Consumer Proposal Calculator – how much does a consumer proposal cost?
Consumer proposal calculator – is there really such a thing? How much does a consumer proposal cost? This will depend on a number for factors:
- Your assets
- How much debt you owe
- Your monthly net income
- The number of dependents in your household (i.e., spouse and children)
- Your spouse’s monthly net income
- Whether your not you’ve previously file for personal bankruptcy
How these factors determine the cost of a consumer proposal is too lengthy to explain at the present time. However we can provide a rough guide of what a consumer proposal would cost you:
How much does a consumer proposal cost?
|Amount of debt||Monthly net income||Estimated consumer proposal payments|
|less than $12,000||less than $3,100||$120/month x 60 months = $7,200|
|between $12,000 - $18,000||less than $3,450||$150/month x 60 months = $9,000|
|between $18,000 - $21,000||less than $3,650||$180/month x 60 months = $10,800|
|between $22,000 - $24,000||less than $3,700||$200/month x 60 months = $12,000|
|between $24,000 - $30,000||less than $3,950||$250/month x 60 months = $15,000|
|over $30,000||less than $12,000||50% of your debt, paid over 60 months|
1. You are single with no dependants
2. You have no assets
3. You've never filed for bankruptcy
Again, we must stress that these are rough estimates. How much you will be paying in your consumer proposal will depend on your own individual circumstances.
WARNING – online debt repayment calculators

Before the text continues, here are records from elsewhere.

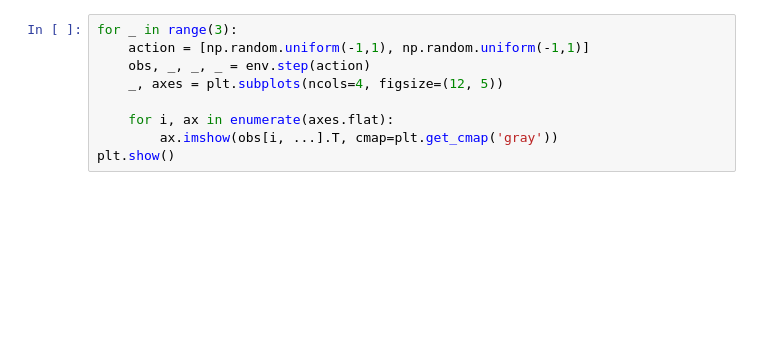
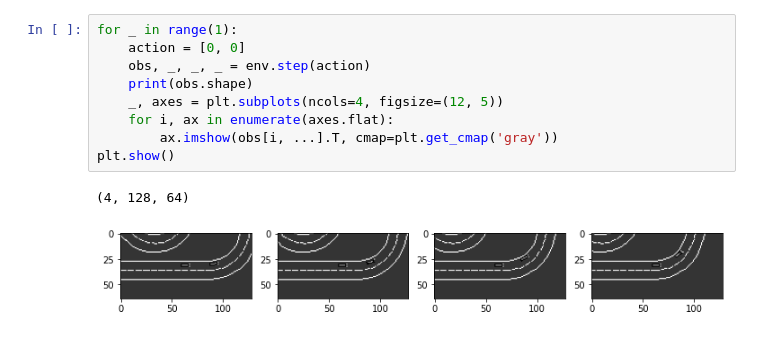
Before and after one commit to Alol2565/HardRaceTrack, a Jupyter notebook: final_project.ipynb, the cells around one changed output. Cells and saved outputs as stored; diff of their text form; blank space fills up the shorter version.

```diff
--- a/final_project.ipynb
+++ b/final_project.ipynb
@@ -31,9 +36,12 @@ plt.show()
 # %%
-for _ in range(3):
-    action = [np.random.uniform(-1,1), np.random.uniform(-1,1)]
+for _ in range(1):
+    action = [0, 0]
     obs, _, _, _ = env.step(action)
+    print(obs.shape)
     _, axes = plt.subplots(ncols=4, figsize=(12, 5))
-
     for i, ax in enumerate(axes.flat):
         ax.imshow(obs[i, ...].T, cmap=plt.get_cmap('gray'))
 plt.show()
+# %% [output]
+(4, 128, 64)
+[figure, added]
```
Also changed, not shown: parts of 4 cells of this notebook.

You may run into online debt repayment calculators that calculate what your monthly payments would be under a consumer proposal. These calculators almost always underestimate your monthly payments.
Why do they do this? Because it’s a classic “bait and switch” tactic that some firms use. For example, one firm’s online calculator estimates a monthly proposal payment of $175/month for someone who has $30,000 of debt.
What they don’t tell you is that the $175/month does not include the Trustee’s fees. Once you add in the Trustee’s fees (which they don’t disclose to you), you will actually pay much more than the calculated amount.
Our table above includes our fees – you don’t pay anything else. Which leads us to our next section…
How does a Trustee get paid?
You are probably wondering how the Trustee’s professional fees are paid in a consumer proposal.
It’s simple – your proposal payments are paid to the Trustee who deposits them into a trust account. The funds are held in trust for your creditors. The Trustee’s fees are paid out of the trust account according to a tariff under the Bankruptcy and Insolvency Act.
In other words, the Trustee’s fees are paid by your creditors based on a percentage of the trust account money. You don’t pay anything other than the proposal payments.
And if a Trustee is telling you otherwise, be wary of working with that firm.
Consumer Proposal Calculator – the cost of doing nothing
Of course, you have the option of continuing to pay your debts on your own. However, the cost of doing nothing is the interest you will be paying on that debt as you pay it down.
Below is a handy calculator in which you can enter: (1) your credit card debt; (2) the annual interest rate on that debt; and (3) your current monthly payment.
Let’s say that you had $30,000.00 in credit card debt at an annual interest rate of 18% and you were making payments of $500.00 per month to pay it off.
Inputting these numbers into the calculator, it would take you 155 months (or 13 years) to be debt free. You would pay a total of $77,327.90, comprised of the original $30,000.00 loan balance and $47,327.90 in interest.
Clearly, there must be a better alternative to you than paying thousands of dollars of interest over several years. This is why consumer proposals exist – to help individuals like you who are drowning in debt.
Want to work with us? Our promise to you…
- You will be in constant contact with a real Licensed Insolvency Trustee.
- Your calls will always be returned.
- Your emails will never be ignored.
- We will work with you to craft an affordable payment plan that makes sense for your budget.